Potli is a south Indian restaurant known as a market kitchen. It excels in creating dishes that unite different regions, producing an Indian hybrid cuisine. The atmosphere is relaxed and the décor is unpretentious – scattered with trinkets of a traveller; there are star lamps, hessian sack cushions and kitsch tin Indian adverts.
We started with a pappadum basket (£1.50) which to my delight weren’t the usual pappadums that stick to the roof of your mouth. These included puffed rice cakes and crisp, salty pappadums with homemade chutneys such as sour tamarind and sweet mango.
The staff were incredibly attentive and willing to explain our dishes, from where they came from to what they include.
We were refreshed by the lemony unoaked chardonnay that we freely sipped alongside our pre-starters of pani puris (£3) – puffed semolina crisps filled with chickpea paste and tamarind water, and bhel puri (£3) – puffed rice sweetened with peanuts which had a strange springy texture.
To start, the other half went for piayzi (£4.25) – beautifully light and crispy onion bhaji with none of the oil that you would normally associate with them. I opted for the tastiest coated fried chicken (£4.25) I have ever eaten, exceeding American buttermilk chicken by miles.

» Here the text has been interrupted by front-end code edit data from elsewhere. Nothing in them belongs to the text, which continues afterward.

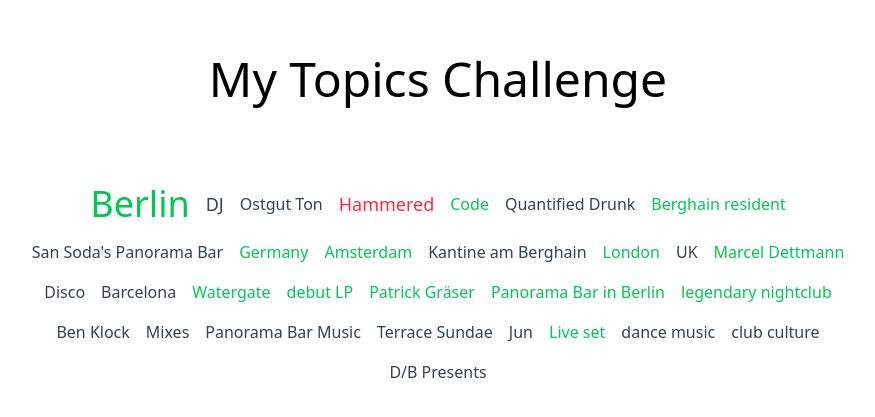
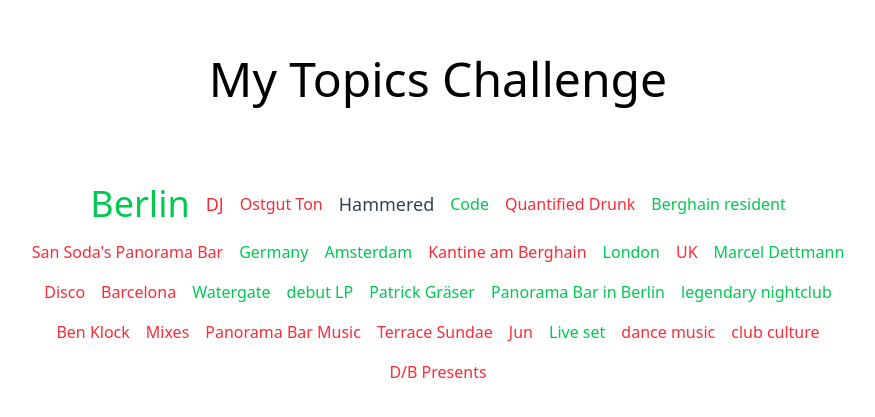
Before and after one commit to nemanja85/wordcloud, a React (Vite) app: page / in a window 1280 px wide. Shown: the part 181-598 px from the top of the page, without its empty margins (202-1077 px from the left). Built offline with nearby package versions, Linux system fonts and the light colour scheme.

Commit message:
refactor:  Added guard for selected topic and re-organized color classes

```diff
--- a/src/App.tsx
+++ b/src/App.tsx
@@ -11,7 +11,7 @@
 	error: null,
 };
 
-function appReducer(state, action): TopicAction {
+function appReducer(state, action: TopicAction): TopicAction {
 	switch (action.type) {
 		case "SET_TOPICS":
 			return { ...state, topics: action.payload };
--- a/src/components/InfoTopicComponent.tsx
+++ b/src/components/InfoTopicComponent.tsx
@@ -4,13 +4,16 @@
 	selectedTopic,
 	dispatch,
 }: InfoTopicProps) => {
-	let sentimentColorClass = "text-gray-700";
-	if (selectedTopic?.sentimentScore > 60) {
-		sentimentColorClass = "text-green-500";
-	} else if (selectedTopic?.sentimentScore < 40) {
-		sentimentColorClass = "text-red-500";
+	if (!selectedTopic) {
+		return null;
 	}
 
+	const sentimentColorClass =
+		selectedTopic.sentimentScore > 60
+			? "text-green-500"
+			: selectedTopic.sentimentScore < 40
+				? "text-gray-700"
+				: "text-red-500";
 	return (
 		<div className=" flex items-center justify-center p-4">
 			<div className="p-6 md:p-8 w-lg">
--- a/src/components/WordCloudComponent.tsx
+++ b/src/components/WordCloudComponent.tsx
@@ -30,12 +30,12 @@
 					);
 			}
 
-			let colorClass = "text-gray-700";
-			if (topic.sentimentScore > 60) {
-				colorClass = "text-green-500";
-			} else if (topic.sentimentScore < 40) {
-				colorClass = "text-red-500";
-			}
+			const colorClass =
+				topic.sentimentScore > 60
+					? "text-green-500"
+					: topic.sentimentScore < 40
+						? "text-gray-700"
+						: "text-red-500";
 
 			const fontSizeClass = fontSizeClasses[fontSize - 1];
 
```
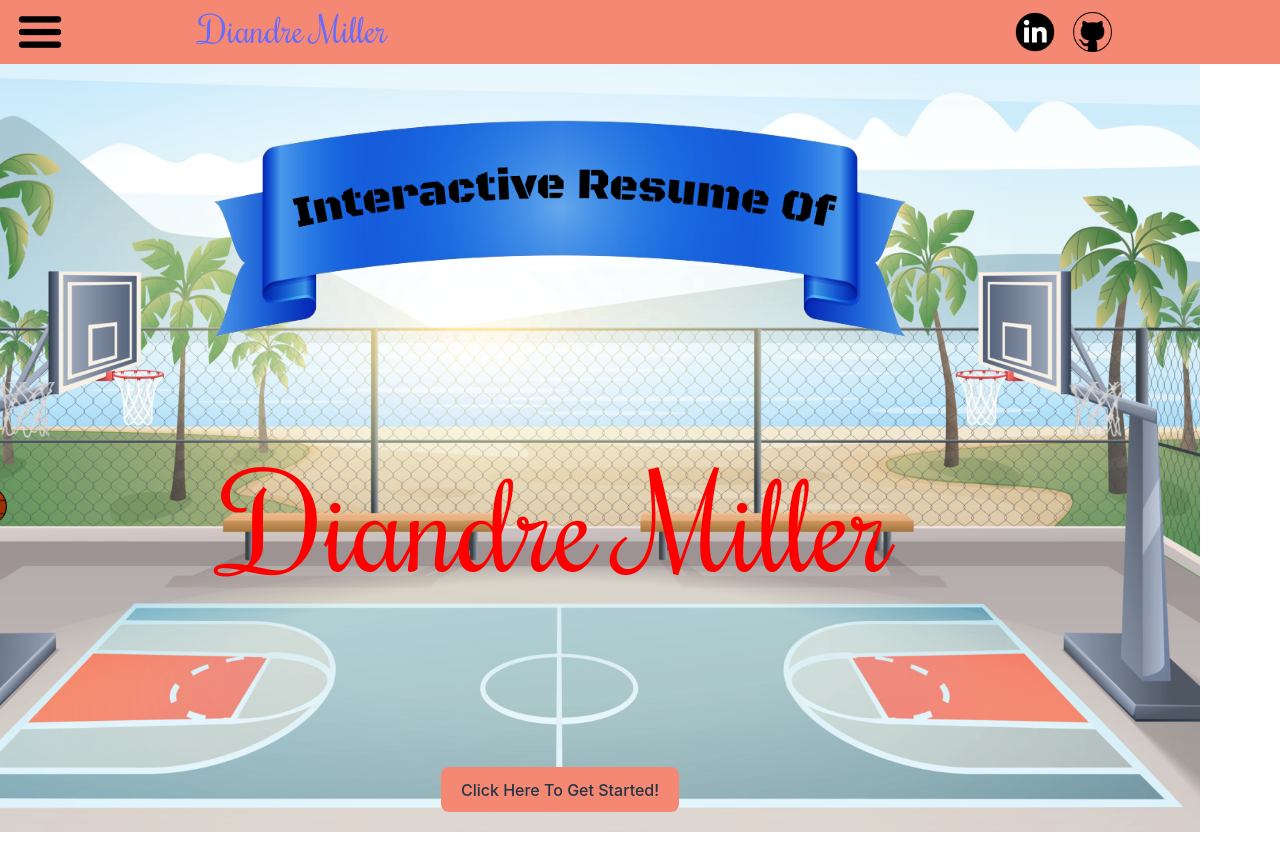
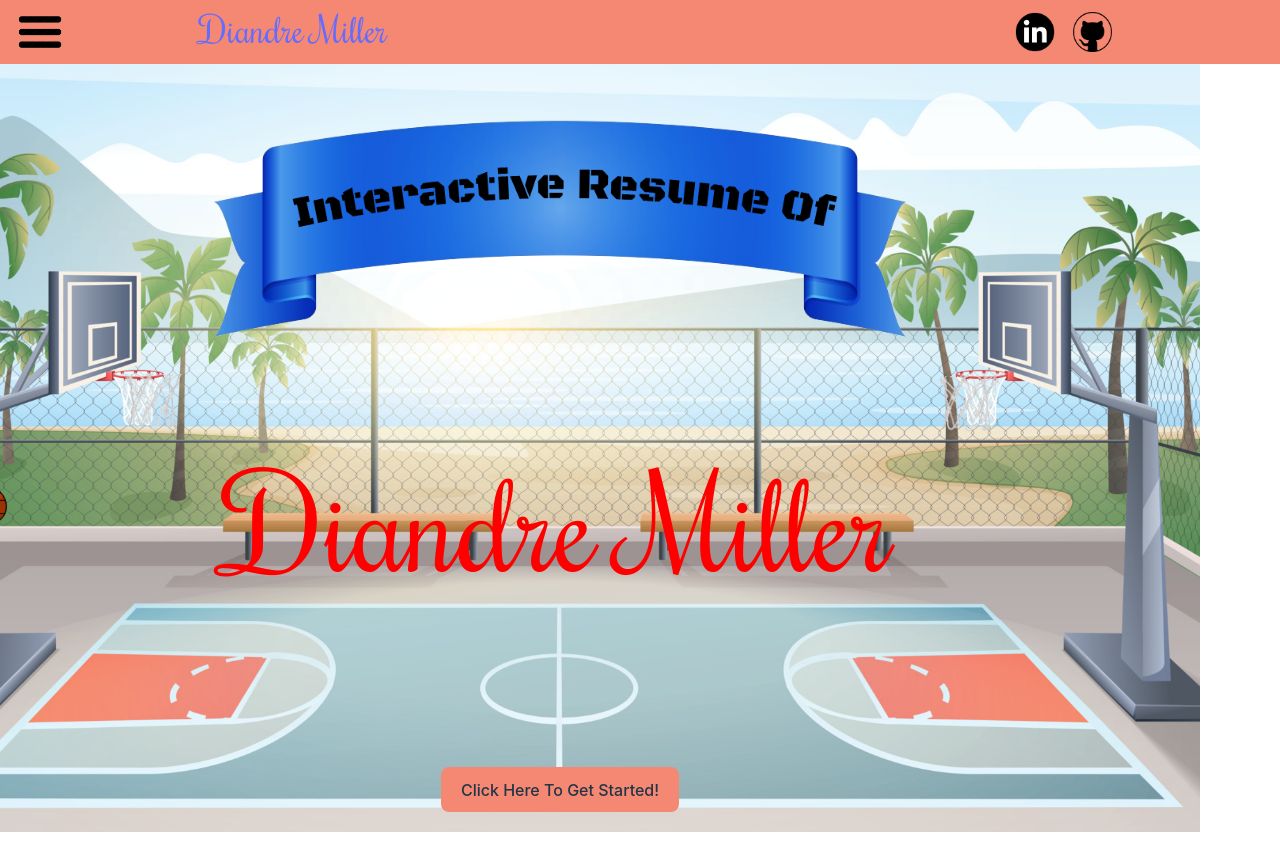
Before and after one commit to DiandreMiller/resume, a React (Vite) app: page / in a window 1280 px wide. Built offline with nearby package versions, Linux system fonts and the light colour scheme; a web font is replaced by a local one.

Commit message:
Design: Fixed net so it stays in the same position across screen sizes

```diff
--- a/src/Components/BasketballCourt.tsx
+++ b/src/Components/BasketballCourt.tsx
@@ -76,8 +76,9 @@ const BasketballCourt: React.FC<HomeProps> = ({ instructions }) => {
             <img className='sm:h-1 md:h-28 lg:h-36 cloud5 z-10' style={{ transform: 'translateY(-380px) rotate(10deg)' }} src={cloud} alt="cloud" />
             <img className='sm:h-1 md:h-28 lg:h-36 cloud6 z-10' style={{ transform: 'translateY(-380px) rotate(10deg)' }} src={cloud} alt="cloud" />
 
-            <img className="h-14 z-20" style={{ position: 'absolute', top: '350px', left: '1145px', zIndex: 10 }} src={net} alt="net" />
-            <img className="h-14 z-20" style={{ position: 'absolute', top: '350px', right: '1145px', zIndex: 10 }} src={net} alt="net" />
+            <img className="h-14 z-20 absolute top-[43%] left-[79.3%]" src={net} alt="net" />
+            <img className="h-14 z-20 absolute top-[42.8%] right-[79.5%]" src={net} alt="net" />
+
 
             <div className="flex justify-center item-center" style={{ transform: 'translateY(-180px)' }}>
                 {isNameVisible && (
```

I couldn’t wait for my personal favourite, the lamb biryani (£12.50). It wasn’t a let down – sweet prunes and raisins with deeply rich marinated lamb chunks. Absolute perfection. He went for a Kerala fish curry (£8.75) – fragrant with coconut milk and curry leaves although the tilapia fish was somewhat lacking in flavour. We both shared a keema naan (£3) and a peshwari naan (£2.50).

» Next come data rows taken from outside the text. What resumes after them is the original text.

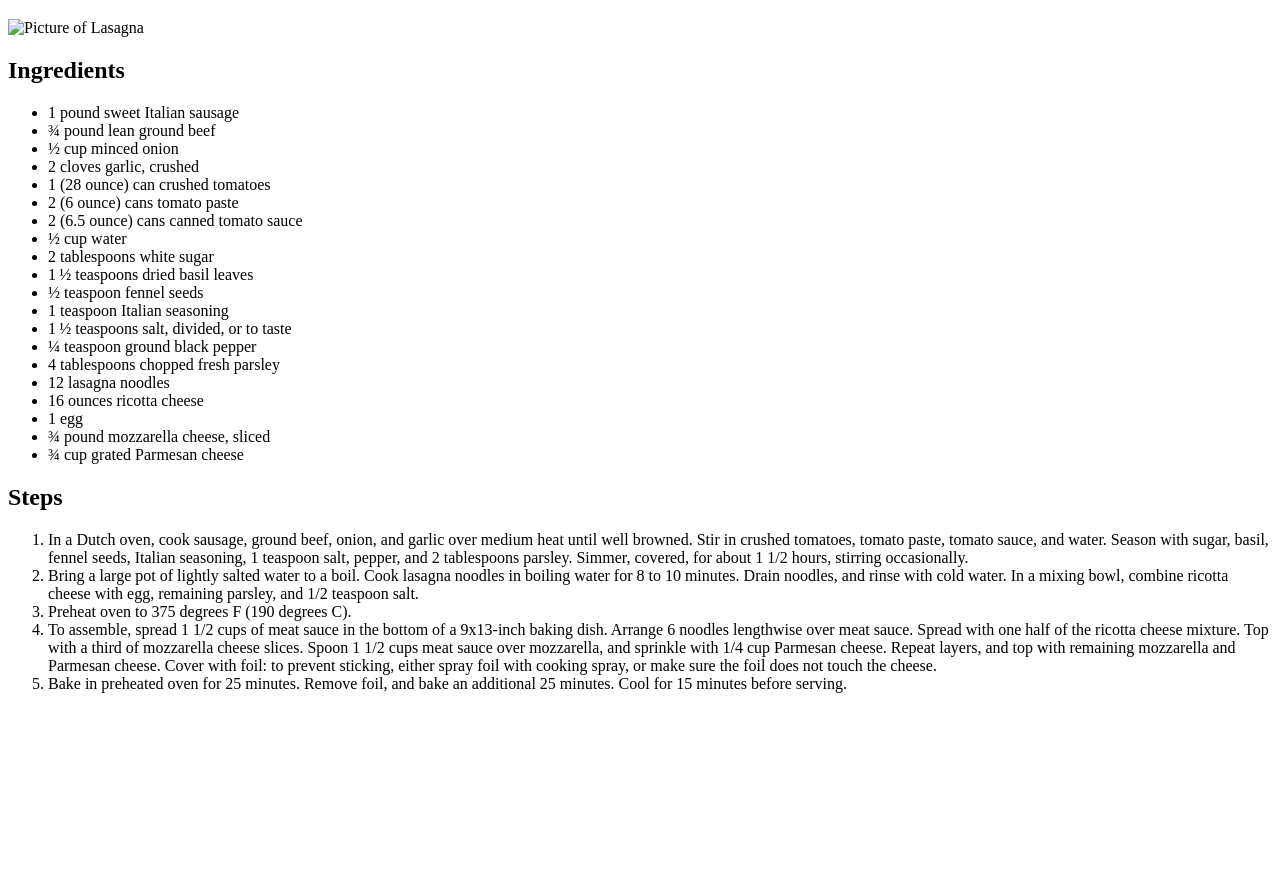
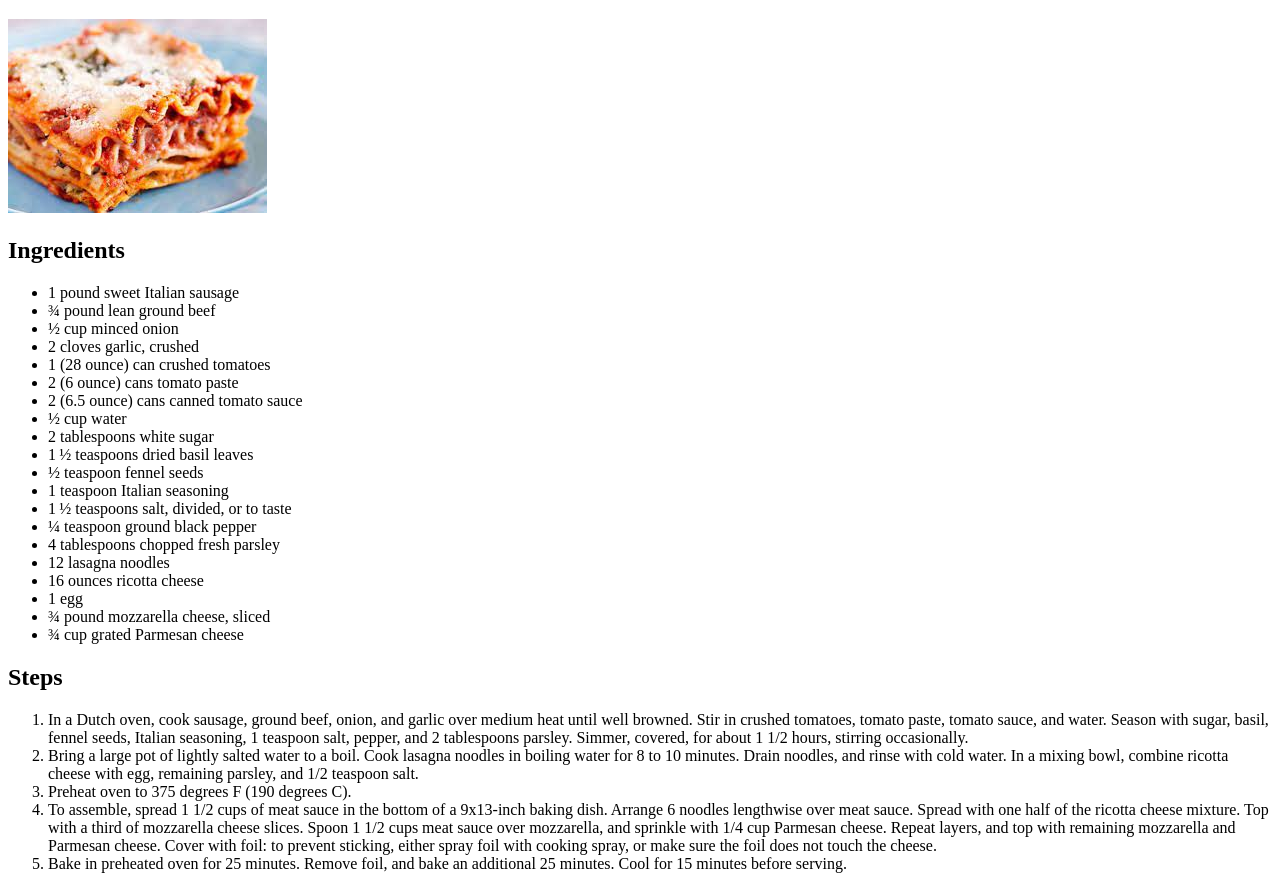
Before and after one commit to Dreees/odin-recipes, a plain HTML site: page recipes/lasagna.html in a window 1280 px wide. Shown: the part 61-950 px from the top of the page. Before the commit the page ends 800 px from the top, so only its background shows below. Drawn offline with Linux system fonts and the light colour scheme.

Commit message:
Update lasagna.html

```diff
--- a/recipes/lasagna.html
+++ b/recipes/lasagna.html
@@ -8,7 +8,7 @@
 </head>
 <body>
     <h1>Lasagna's Recipe</h1>
-    <img src="./images/lasagna.jpeg" alt="Picture of Lasagna">
+    <img src="../images/lasagna.jpeg" alt="Picture of Lasagna">
     <h2>Ingredients</h2>
     <ul>
         <li>1 pound sweet Italian sausage</li>
```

He was beaten but I was ready to soldier on with the mango crème brulee (£4.50). It conquered me after three spoonfuls, even if it was exotically flavoursome and sweet. We finished with some fresh mint tea (£2).
Meal for two, including wine and service, £50.